Learning how to trade volatility is an extremely important aspect of options trading. Trading volatility can be very complex, but it is very easy to obtain a basic understanding and that is all most traders will ever need. I put together a reference guide on how to trade volatility if you want to check it out. Today, I want to talk about how you can use volatility, and specifically the VIX index, as a trading tool to help you make decisions on position sizing as well as entry and exit rules.
Position sizing and money management are some of the hardest things for traders to handle. Some people think that once you have your trading plan detailing you entry and exit rules you’re set, but that’s not the case. Money management is one of the most crucial aspects of successful trading. So, what does volatility have to do with money management?
1. Each option strategy will be either positive or negative vega. Having a combination of positive and negative vega trades can help lower your overall volatility risk.

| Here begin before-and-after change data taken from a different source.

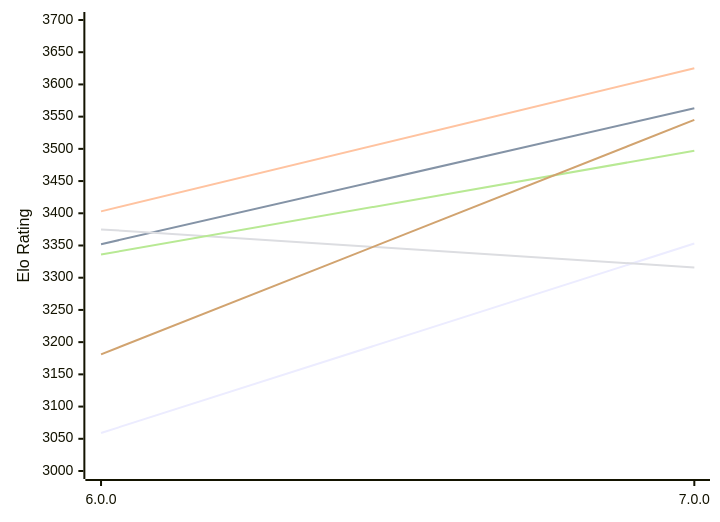
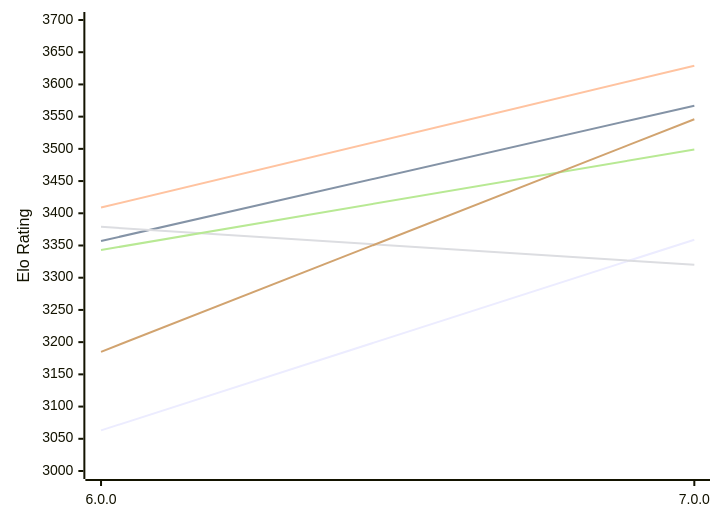
Before and after one commit to computer-chess-index/cci: the first of 2 diagrams in engines/Minke.md, drawn with Mermaid. The commit also changed other lines of this file, not shown here.

Commit message:
Update CCI Ratings (ELO VLTC) - 2026-11-20

````diff
--- a/engines/Minke.md
+++ b/engines/Minke.md
@@ -53,12 +53,12 @@
 ```mermaid
 %%{init: {"theme":"base","themeVariables":{"seriesColors:['#a3a3a3','#222221','#faa371']}}}%%
 xychart-beta
   x-axis ["6.0.0", "7.0.0"]
   y-axis "Elo Rating" 3000 --> 3700
-  line "E1: STC (8.0+0.08s)" [3059, 3353]
-  line "E1: LTC (60.0+0.60s)" [3352, 3563]
-  line "E1: VLTC (2m24s+1.12s)" [3403, 3625]
-  line "P1: STC (8.0+0.08s)" [3375, 3316]
-  line "P1: LTC (60.0+0.60s)" [3336, 3497]
-  line "P1: VLTC (2m24s+1.12s)" [3181, 3545]
+  line "E1: STC (8.0+0.08s)" [3063, 3359]
+  line "E1: LTC (60.0+0.60s)" [3357, 3567]
+  line "E1: VLTC (2m24s+1.12s)" [3409, 3629]
+  line "P1: STC (8.0+0.08s)" [3379, 3320]
+  line "P1: LTC (60.0+0.60s)" [3343, 3499]
+  line "P1: VLTC (2m24s+1.12s)" [3185, 3546]
 ```
````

2. You can set entry and exit rules based on volatility levels
3. You can create position sizing rules based on volatility levels
My primary trading strategies are Iron Condors, Bull Put Spreads and Bear Call Spreads which are all net short volatility trades. In order to hedge some of my vega risk, I like to use some long volatility trades such as Covered Calls and Diagonal Spreads.
You can also use volatility as a trading entry signal. On my Iron Condor trading plan, I have 5 entry guidelines. One of these is to enter the positions on a down day (when volatility has spiked) as this will allow me to either a) bring in more premium or b) move my strikes further away from the market.
Also on my trading plan I include position sizing rules based on where volatility (as measured by the VIX Index) is trading. Below is an example of how you could structure your portfolio based on implied volatility levels. You can see that when the VIX is high, you allocate more capital to short vega strategies. I also discuss this concept in the video below.
I hope you enjoyed this article, if you have any questions, please email me at firstname.lastname@example.org.
Here’s to your ultimate success!